Every Thursday afternoon, Freddie Mac publishes a weekly average of 30-year mortgage rates, and this week’s reading added 13 basis points to reach 6.90%. Back in late October, Freddie Mac’s average reached a historic peak of 7.79%—its most expensive level in 23 years. But since then, it has come down significantly, registering a recent low of 6.60% in mid-January.1

Freddie Mac’s average differs from our own 30-year average for two notable reasons. First, Freddie Mac calculates a weekly average that blends five previous days of rates, while our Investopedia averages are daily, offering a more precise and timely indicator of rate movement. Second, the rates included in Freddie Mac’s survey can include loans priced with discount points, while Investopedia’s averages only include zero-point loans.
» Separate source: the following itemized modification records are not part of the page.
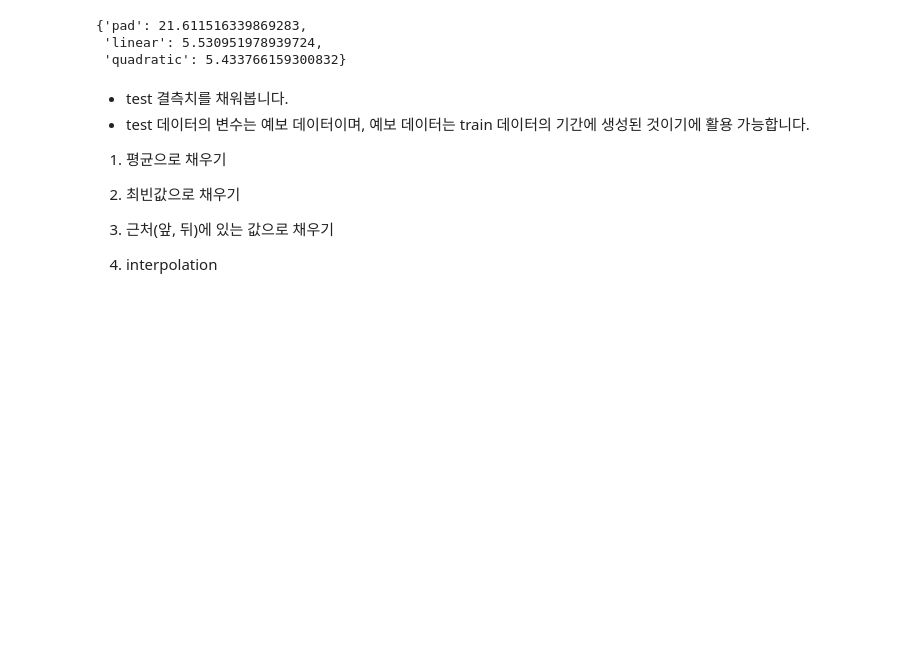
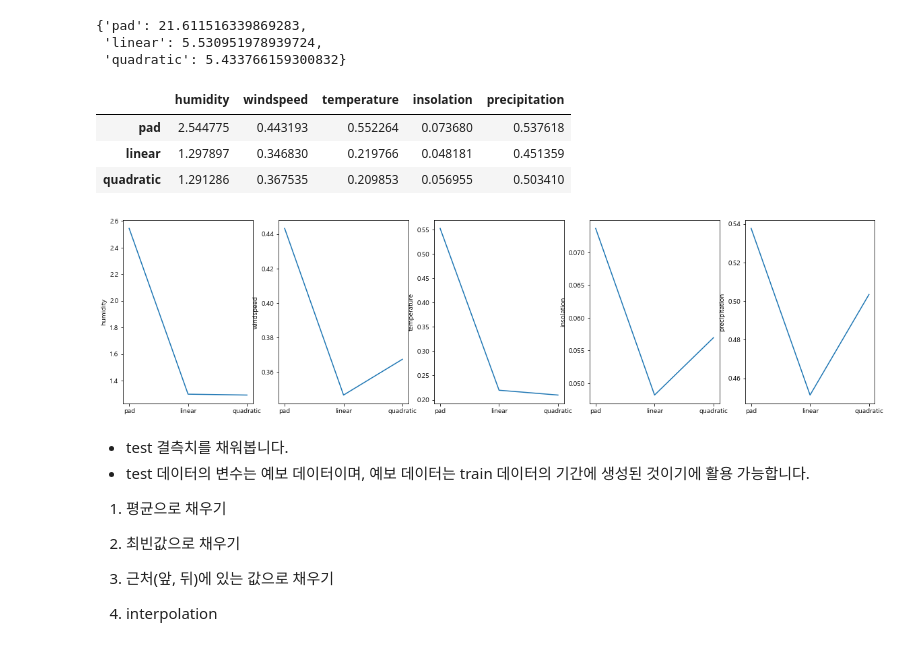
Before and after one commit to LEEHM97/machine-learning-exercises, a Jupyter notebook: 9.전력사용량/전력사용량 예측.ipynb, the cells around one changed output. Drawn from its saved outputs; the diff is of its cells as text; code cells hidden in the pictures; blank space fills up the shorter version.

Commit message:
feat: add errors of interpolation result

```diff
--- a/9.전력사용량/전력사용량 예측.ipynb
+++ b/9.전력사용량/전력사용량 예측.ipynb
@@ -314,13 +314,25 @@ compare_interpolation_methods(train, dummy, "humidity", ["pad", "linear", "quadr
 all_error_dict = {}
 metric = mean_absolute_error
 
-
+for column in ['humidity','windspeed','temperature','insolation','precipitation']:
+    methods = ['pad','linear','quadratic']
+    error_dict = compare_interpolation_methods(train, dummy, column, methods, metric)
+    all_error_dict[column] = error_dict
 
 # 2. 계산 결과를 그래프로 그립니다.
+all_error_df = pd.DataFrame(all_error_dict)
+all_error_df
+# %% [output]
+|  | humidity | windspeed | temperature | insolation | precipitation |
+| pad | 2.544775 | 0.443193 | 0.552264 | 0.073680 | 0.537618 |
+| linear | 1.297897 | 0.346830 | 0.219766 | 0.048181 | 0.451359 |
+| quadratic | 1.291286 | 0.367535 | 0.209853 | 0.056955 | 0.503410 |
 # %%
-fig, axes = plt.subplots(1, 4, figsize = (18, 5))
+fig, axes = plt.subplots(1, 5, figsize = (20, 5))
 for i in range(len(all_error_df.columns)):
     sns.lineplot(ax=axes[i], data=all_error_df.iloc[:, i].transpose(), sort=False)
+# %% [output]
+[figure, added]
 # %%
 # 테스트 데이터에 결측치를 채워봅니다!
 test.temperature =
```
Also changed, not shown: parts of 2 cells of this notebook.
Today’s Mortgage Rate Averages: Refinancing

Refinancing rates were also mostly up Thursday, including a spike in 30-year refi loans. After sinking 21 basis points Wednesday, the 30-year refi average surged 28 basis points yesterday. That stretches the spread between 30-year new purchase and refi rates to a somewhat-wide 48 basis points.

The 15-year refi average meanwhile added the same 11 basis points seen for new purchase loans, while the jumbo 30-year refi average continued its holding pattern for a sixth day.

Besides the 30-year refi average, the biggest refi rate gainers Thursday were 20-year loans and FHA 30-year loans, which climbed 18 and 14 basis points, respectively. The only refi average to dip more than a couple of points was 7/6 ARM loans, whose average subtracted 5 basis points.

Source: Investopedia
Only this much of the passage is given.